Last year, half a million working days were lost through site injury, yet 1.2 million were lost through work-related ill health. Mental health is often a taboo subject but it received the most reaction at the FIS annual conference last November.
Many think mental health is too remote for them to pay attention to it, but one in four experience mental health issues each year. Back in 2003 more than 200 construction workers committed suicide, more workers than in any other industry sector according to Building magazine. There were calls for action to reduce this appalling human tragedy, yet little has been achieved. In 2015 male suicides were at their highest level for 14 years.
Martin Coyd OBE, regional head of environment, health & safety – Europe at Lend Lease, told our conference that mental health is something we don’t talk about. A room full of hard-headed businessmen were probably wondering what this had to do with running their business.
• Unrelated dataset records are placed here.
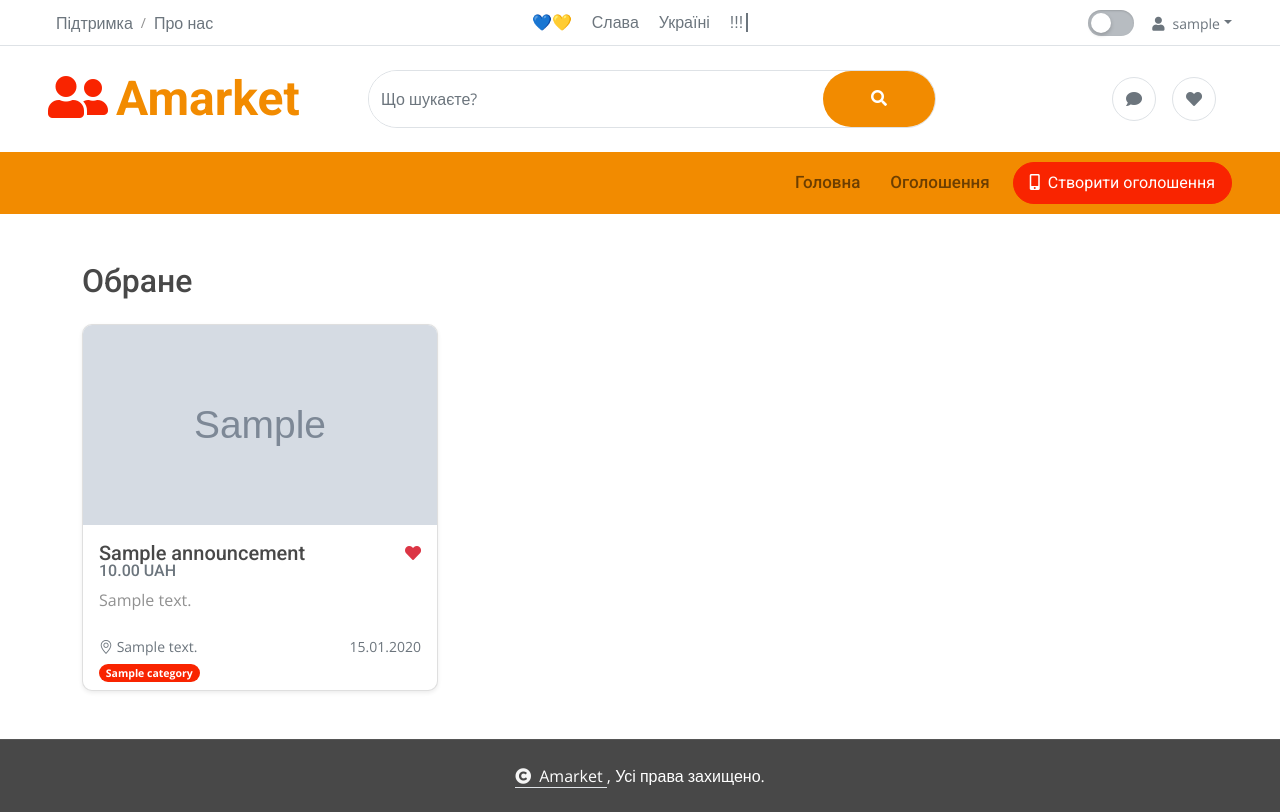
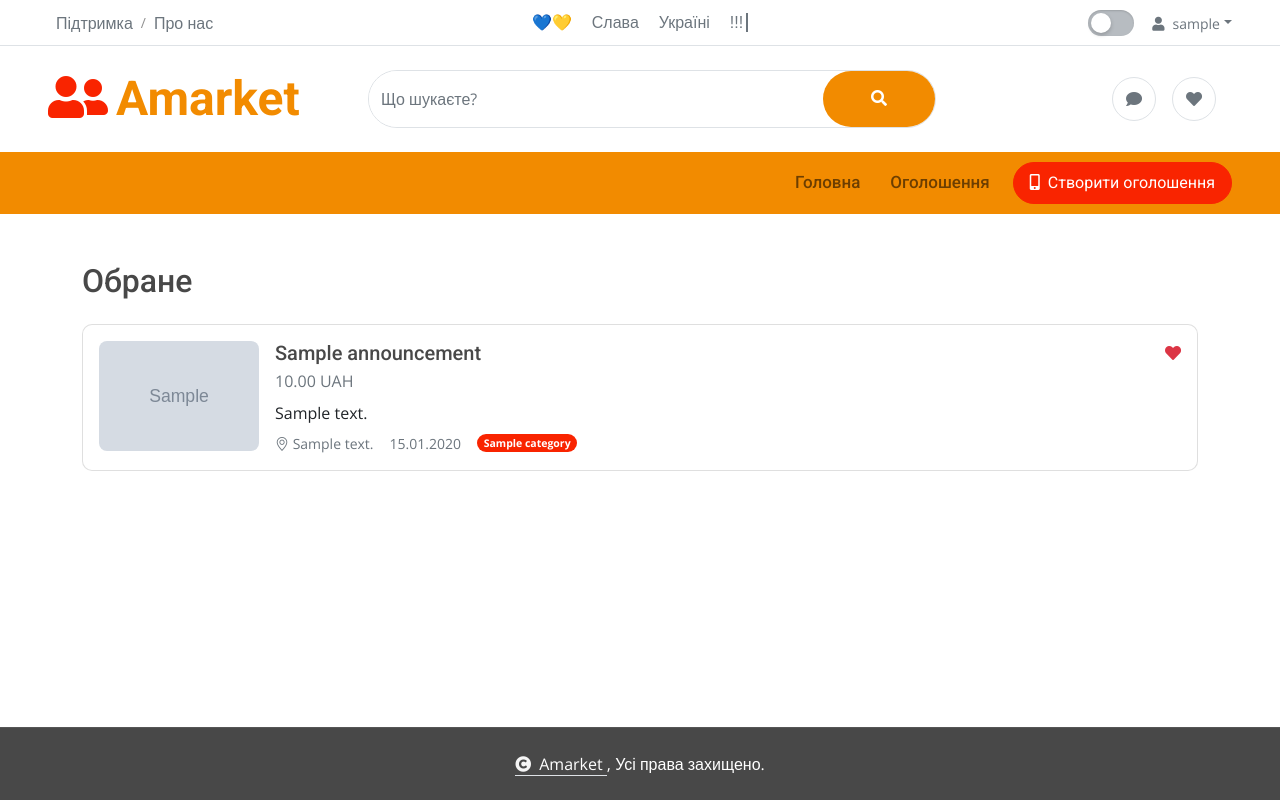
Before and after one commit to ArsenAltunyan-alt/Coursework_Altunyan_IPZ_Amarket, a Django app: page /announcement/favorites/ in a window 1280 px wide. Run offline with Django 5.2, Linux system fonts and the light colour scheme; a user stored in the database is signed in; tables that the repository leaves empty hold one stand-in row (values such as "Sample post"); grey boxes marked "Sample" are stand-in pictures; some libraries are stand-ins or nearby versions.

Commit message:
Refactor favorite list layout and styles: update HTML structure, enhance CSS for thumbnails and descriptions, and improve empty state handling.

```diff
--- a/announcement/templates/announcement/favorite_list.html
+++ b/announcement/templates/announcement/favorite_list.html
@@ -4,59 +4,58 @@
 <div class="container mt-5 mb-5">
     <h2 class="mb-4">Обране</h2>
 
-    <div class="row row-cols-1 row-cols-md-3 g-4">
+    <div class="list-group favorite-list" data-favorites-list>
         {% for announcement in announcements %}
-        <div class="col">
-            <div class="card h-100 shadow-sm">
+        <div class="list-group-item py-3 favorite-list__item" data-favorite-item>
+            <div class="d-flex gap-3 align-items-start flex-column flex-md-row">
                 {% with main_image=announcement.get_main_image %}
                 <a href="{% url 'announcement:detail' announcement.pk %}" class="text-decoration-none text-dark">
                     {% if main_image %}
-                    <img src="{{ main_image.url }}" class="card-img-top" alt="{{ announcement.title }}"
-                        style="height: 200px; object-fit: cover;">
+                    <img src="{{ main_image.url }}" alt="{{ announcement.title }}"
+                        class="favorite-list__thumb-img">
                     {% else %}
-                    <div class="card-img-top bg-secondary text-white d-flex align-items-center justify-content-center"
-                        style="height: 200px;">
+                    <div class="bg-secondary text-white d-flex align-items-center justify-content-center favorite-list__thumb-placeholder">
                         <span></span>
                     </div>
                     {% endif %}
                 </a>
                 {% endwith %}
 
-                <div class="card-body">
-                    <div class="d-flex justify-content-between align-items-start">
-                        <h5 class="card-title mb-0">
+                <div class="flex-grow-1">
+                    <div class="d-flex justify-content-between align-items-start gap-3">
+                        <div>
+                            <h5 class="mb-1">
                                 <a href="{% url 'announcement:detail' announcement.pk %}"
                                     class="text-decoration-none text-dark">
                                     {{ announcement.title }}
                                 </a>
                             </h5>
+                            <div class="text-muted mb-2">
+                                {{ announcement.price|default:"Ціна не вказана" }}
+                                {% if announcement.price %}UAH{% endif %}
+                            </div>
+                        </div>
                         <a href="{% url 'announcement:toggle_favorite' announcement.pk %}?next={{ request.get_full_path|urlencode }}"
-                            class="text-decoration-none">
+                            class="text-decoration-none js-favorite-toggle is-active" aria-label="Toggle favorite">
                             <i class="fas fa-heart text-danger"></i>
                         </a>
                     </div>
-                    <h6 class="card-subtitle mb-2 text-muted">
-                        {{ announcement.price|default:"Ціна не вказана" }}
-                        {% if announcement.price %}UAH{% endif %}
-                    </h6>
-                    <p class="card-text text-truncate">{{ announcement.description }}</p>
-                </div>
-                <div class="card-footer bg-transparent border-top-0 small text-muted">
-                    <div class="d-flex justify-content-between">
-                        <span><i class="bi bi-geo-alt"></i> {{ announcement.address|truncatechars:15 }}</span>
+
+                    <p class="mb-2 favorite-list__desc">{{ announcement.description|striptags }}</p>
+
+                    <div class="small text-muted d-flex flex-wrap gap-3 align-items-center favorite-list__meta">
+                        <span><i class="bi bi-geo-alt"></i> {{ announcement.address|truncatechars:30 }}</span>
                         <span>{{ announcement.created_at|date:"d.m.Y" }}</span>
-                    </div>
                         {% if announcement.category %}
-                    <div class="mt-1"><span class="badge bg-secondary">{{ announcement.category.get_full_name }}</span></div>
+                        <span class="badge bg-secondary">{{ announcement.category.get_full_name }}</span>
                         {% endif %}
                     </div>
                 </div>
             </div>
+        </div>
         {% empty %}
-        <div class="col-12">
-            <div class="alert alert-info text-center">
-                У вас поки не має жодного обраного оголошення.
-            </div>
+        <div class="alert alert-info text-center" data-favorites-empty>
+            У вас поки немає жодного обраного оголошення.
         </div>
         {% endfor %}
     </div>
--- a/main/static/main/css/style.css
+++ b/main/static/main/css/style.css
@@ -1537,3 +1537,39 @@ body {
         width: min(92vw, 320px);
     }
 }
+/* Favorites list layout */
+.favorite-list .favorite-list__thumb-img,
+.favorite-list .favorite-list__thumb-placeholder{
+    width: 160px !important;
+    height: 110px !important;
+    border-radius: 8px;
+    object-fit: cover;
+    display: block;
+    flex-shrink: 0;
+}
+
+.favorite-list .favorite-list__desc{
+    display: -webkit-box;
+    -webkit-line-clamp: 2;
+    -webkit-box-orient: vertical;
+    overflow: hidden;
+    word-break: break-word;
+    overflow-wrap: anywhere;
+}
+
+@media (max-width: 991px) {
+    .favorite-list .favorite-list__thumb-img,
+    .favorite-list .favorite-list__thumb-placeholder{
+        width: 140px !important;
+        height: 100px !important;
+    }
+}
+
+@media (max-width: 767px) {
+    .favorite-list .favorite-list__thumb-img,
+    .favorite-list .favorite-list__thumb-placeholder{
+        width: 100% !important;
+        height: auto !important;
+        aspect-ratio: 4 / 3;
+    }
+}
--- a/main/templates/main/base.html
+++ b/main/templates/main/base.html
@@ -345,6 +345,18 @@
                             }
                         }
 
+                        var favoriteItem = link.closest('[data-favorite-item]');
+                        if (favoriteItem && !isFavorite) {
+                            var list = favoriteItem.closest('[data-favorites-list]');
+                            favoriteItem.remove();
+                            if (list && !list.querySelector('[data-favorite-item]')) {
+                                var emptyState = list.querySelector('[data-favorites-empty]');
+                                if (emptyState) {
+                                    emptyState.style.display = '';
+                                }
+                            }
+                        }
+
                         showGlobalMessage(data.message || '', 'success');
                     })
                     .catch(function () {
```
Also changed, not shown: main/static/main/announcement_assets/css/main.css. Lines whose indentation alone changed are shown as unchanged.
But 45 minutes later, delegates were describing how they could have been one of those victims, how they had felt isolated and unable to ask for help. The theme dominated discussion that evening.
I’m pleased to announce our support for Mates in Construction – launched at the Construction Health Summit in January. The first FIS Mental Health First Aid course takes place on 22 March, and we will run further courses, drive this important project and continue to support Mind and the Samaritans at events.
The construction industry can be a tough place to work; it can also, of course, cause lasting health issues. One that is evident in our sector is muscular skeletal injury caused by lifting heavy plasterboard. You don’t see many old dryliners for good reason – they have succumbed to back or shoulder injury through prolonged lifting and twisting. With the skills shortage ever-present, it makes no sense to drive experienced people out of the industry: we should develop systems and work practices that do not cause injury.
As part of the FIS philosophy we are supporting a campaign to reduce plasterboard weight and are working with manufacturers, merchants, clients, contractors and HSE to ensure this change doesn’t cause major disruption to the industry. This requires an industry-wide plan that everyone can buy into. Weight will be incorporated in a major review of the British Standard, and there are also plans to reduce waste in the sector. It makes no sense to deal with each in isolation, as one will inevitably impact upon the other.
There were nearly 60,000 cases of work-related illness caused by either mental health or musculo-skeletal disorder in 2014–15; 84 per cent of total illness. As Martin Coyd said: “If the whole industry joins forces, we can shoot the lights out. I believe it is a great opportunity for a game changer and to transform the whole industry in creating the best places for all our people to work, thrive and enjoy life.”
FIS chief executive